The other outstanding work by a bark artist is a work on plywood by the little known Tiwi artist Ali Miller Mungutopi. The five Mungutopi brothers were historically important intermediaries with the white world, and were patronized by Sandra Le Brun Holmes, in particular, during her visits to the Tiwi islands during the 1960s. The work carries very scanty provenance, yet seems to be in splendid condition given its age. On first impression, the $30,000-40,000 presale estimate seems high, however Ali Miller’s brother, Deaf Tommy, has no less than three results at auction that exceed these figures, including his record, the $96,000 recorded by Coral c.1967 in Sotheby’s July 2007 sale. At the time it carried the same estimate as the work in this offering. Though only 16 works by Deaf Tommy have appeared at auction not one by his brother Ali Miller has ever appeared before. This would indicate it is a very rare lot indeed and worthy of the finest collection.

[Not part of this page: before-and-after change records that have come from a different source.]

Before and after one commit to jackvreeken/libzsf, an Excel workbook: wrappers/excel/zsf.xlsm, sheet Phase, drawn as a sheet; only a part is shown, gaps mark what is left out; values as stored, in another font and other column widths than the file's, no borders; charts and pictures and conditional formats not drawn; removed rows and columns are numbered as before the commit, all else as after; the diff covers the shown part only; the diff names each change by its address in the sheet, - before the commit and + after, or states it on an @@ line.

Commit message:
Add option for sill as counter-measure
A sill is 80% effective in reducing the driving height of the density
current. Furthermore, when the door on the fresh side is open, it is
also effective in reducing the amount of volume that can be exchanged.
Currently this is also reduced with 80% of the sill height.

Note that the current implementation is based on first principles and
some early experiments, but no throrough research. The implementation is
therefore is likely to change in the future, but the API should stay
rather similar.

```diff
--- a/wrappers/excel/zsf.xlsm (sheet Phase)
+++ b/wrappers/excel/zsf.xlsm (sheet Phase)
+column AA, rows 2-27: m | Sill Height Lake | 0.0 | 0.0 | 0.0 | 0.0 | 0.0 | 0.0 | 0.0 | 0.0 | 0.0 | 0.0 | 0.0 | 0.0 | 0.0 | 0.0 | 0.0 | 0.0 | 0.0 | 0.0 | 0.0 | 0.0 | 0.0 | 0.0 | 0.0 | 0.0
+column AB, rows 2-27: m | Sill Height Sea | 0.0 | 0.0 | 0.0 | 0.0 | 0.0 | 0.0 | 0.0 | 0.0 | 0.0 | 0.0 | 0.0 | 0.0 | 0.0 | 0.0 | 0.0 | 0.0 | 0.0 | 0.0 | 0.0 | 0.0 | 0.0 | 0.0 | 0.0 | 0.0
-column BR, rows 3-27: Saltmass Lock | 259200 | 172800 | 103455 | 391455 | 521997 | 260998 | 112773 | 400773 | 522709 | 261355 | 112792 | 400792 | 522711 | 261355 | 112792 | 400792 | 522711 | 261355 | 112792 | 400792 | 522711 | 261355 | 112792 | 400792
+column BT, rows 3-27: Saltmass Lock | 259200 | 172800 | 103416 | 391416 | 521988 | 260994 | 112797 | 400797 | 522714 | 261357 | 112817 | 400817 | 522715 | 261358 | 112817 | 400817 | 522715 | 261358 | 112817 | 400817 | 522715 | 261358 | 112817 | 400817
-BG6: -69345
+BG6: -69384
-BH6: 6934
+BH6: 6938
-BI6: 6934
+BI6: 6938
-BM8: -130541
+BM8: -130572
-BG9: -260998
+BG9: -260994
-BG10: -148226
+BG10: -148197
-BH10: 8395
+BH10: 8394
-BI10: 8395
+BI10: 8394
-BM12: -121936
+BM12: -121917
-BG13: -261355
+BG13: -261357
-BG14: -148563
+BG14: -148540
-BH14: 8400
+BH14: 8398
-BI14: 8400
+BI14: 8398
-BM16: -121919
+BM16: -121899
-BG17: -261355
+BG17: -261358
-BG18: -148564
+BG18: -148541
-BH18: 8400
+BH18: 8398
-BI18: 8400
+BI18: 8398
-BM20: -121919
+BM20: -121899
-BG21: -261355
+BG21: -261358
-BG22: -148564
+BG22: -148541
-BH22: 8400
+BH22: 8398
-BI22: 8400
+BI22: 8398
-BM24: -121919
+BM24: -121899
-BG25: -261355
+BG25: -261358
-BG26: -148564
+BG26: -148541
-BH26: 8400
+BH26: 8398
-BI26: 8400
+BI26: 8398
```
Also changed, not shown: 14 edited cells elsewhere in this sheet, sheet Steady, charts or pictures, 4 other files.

Of the remaining works, I am drawn personally to a rare depiction of Alice Springs by Hermannsburg artist Walter Ebaterinja (Lot 45) and the large striking work by Jimmy Baker (Lot 69), which measures 183 x 233 cm and seems good buying at its low estimate of $20,000.
There are a number of early works from Balgo Hills, of which Lot 1 and 95 by Donkey Man Lee are important and well priced. Amongst the early Papunya boards three are by Anatjarri Tjakamarra and of these Lot 52, Tinikutinupa, Kangaroo Rat Dreaming 1973 is the most highly desirable.
Best value in this sale are Lot’s 54, a lovely small bark by Yirawala; Lot 19, the work by Emily Kngwarreye mentioned above; and two lovely bark paintings by Peter Maralwanga and John Murwurndjul, lots 89 and 90.
Overall, this is a nice, small and well-focused auction, with works of quality and a few standout pieces. It is a sale for the times. A solid offering from Sotheby’s specialist D’Lan Davidson, who seems intent upon building an increasingly creditable presence in the market.